Integrated into MR6.591,248,2038.7147.798,192,65110.8162414
Small6.44,542,8578.51313.73,919,86519.3131270
Medium5.89,013,5887.8179.09,429,07612.71663−6
Large6.677,691,7588.8177.284,843,71010.2191612
Not integrated into MR7.292,934,9919.6179.5106,257,72913.318396
Small6.446,661,0028.6129.949,253,77913.9146217
Medium6.622,965,0728.8148.526,762,00111.9163514
Large9.323,308,91712.41720.330,241,94928.61913112

[i] MR, metropolitan regions.

Municipal rates of hospitalization and in-hospital death for EC were calculated per 100,000 inhabitants and were plotted on maps per major region in the years 2005 and 2015 and are shown in Figs. S2 and S3 in the appendices.

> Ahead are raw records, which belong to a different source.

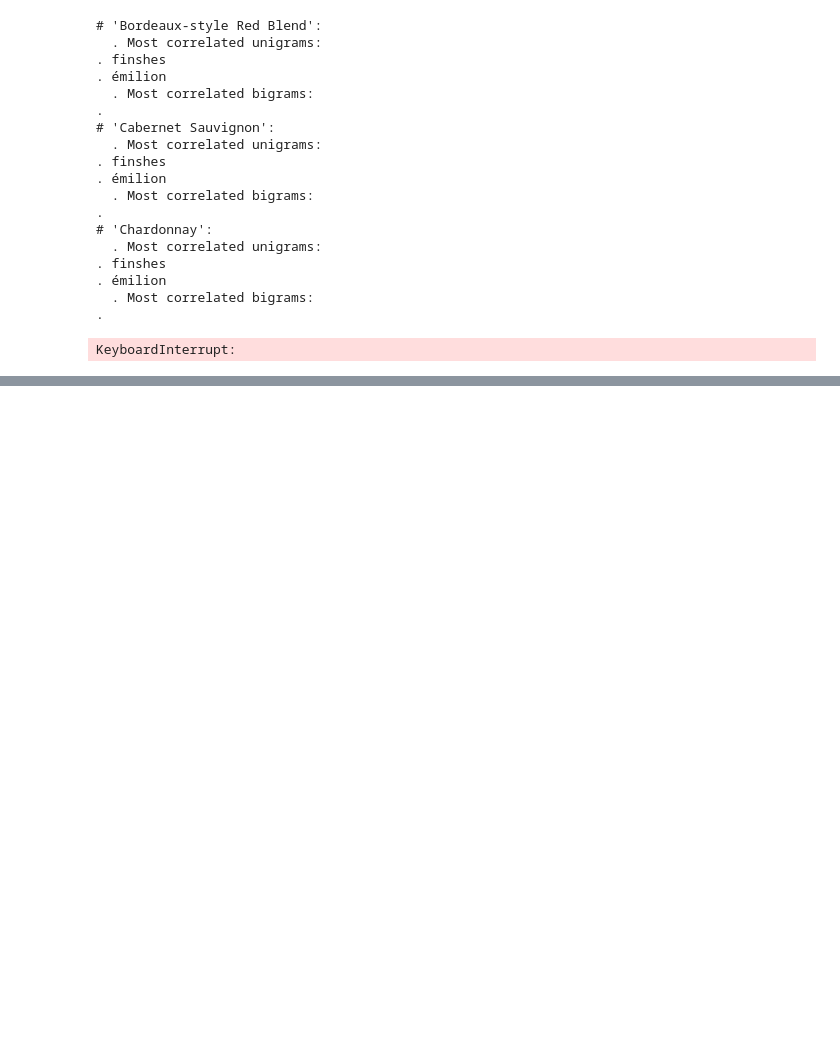
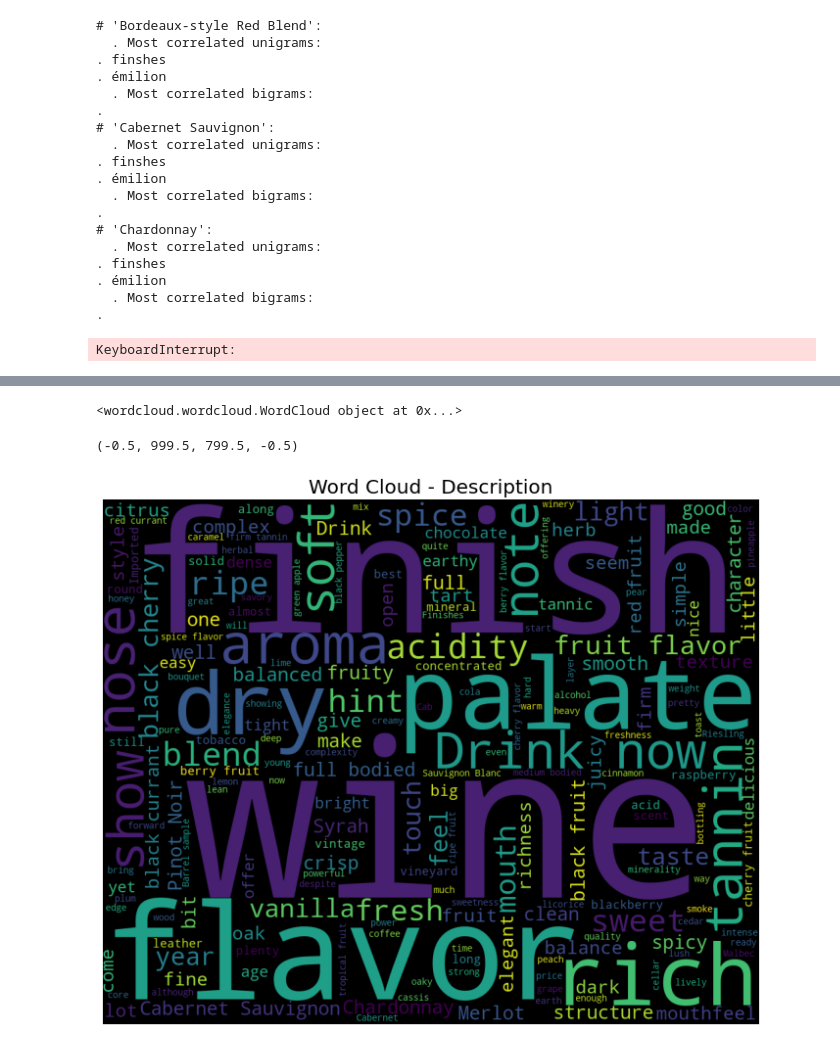
Before and after one commit to ADV-111/wine_review_multiclass_classification, a Jupyter notebook: notebooks/sandbox_notebook.ipynb, the cells around one changed output, grey strips where cells are left out. Cells and saved outputs as stored; diff of their text form; code cells hidden in the pictures; blank space fills up the shorter version.

```diff
--- a/notebooks/sandbox_notebook.ipynb
+++ b/notebooks/sandbox_notebook.ipynb
@@ -266,0 +280,2 @@ KeyboardInterrupt:
+# %%
+data = pd.read_pickle('../data/pickles/01_prepared_dataset.pkl')
@@ -266,0 +291,17 @@ KeyboardInterrupt:
+# %%
+stopwords = set(STOPWORDS)
+wordcloud = WordCloud(
+    stopwords=stopwords,
+    width=1000, height=800,
+    random_state=42
+).generate(' '.join(data['description']))
+
+print(wordcloud)
+fig = plt.figure(figsize=(12,14))
+plt.imshow(wordcloud)
+plt.title('Word Cloud - Description', fontsize=20)
+plt.axis('off')
+# %% [output]
+<wordcloud.wordcloud.WordCloud object at 0x...>
+(-0.5, 999.5, 799.5, -0.5)
+[figure, added]
```
Also changed, not shown: parts of 35 cells of this notebook, 4 other files.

Discussion

The results of the present study indicate that the EC incidence has increased, while the lethality rate has remained stable from 2005 to 2015 in Brazil. In addition to the male predominance in EC, we observed an increase among individuals older than fifty years in contrast to a decrease among individuals under fifty years of age. The geographic distribution of EC demonstrated a higher concentration in the South region but also revealed a greater relative increase across the other regions of the country.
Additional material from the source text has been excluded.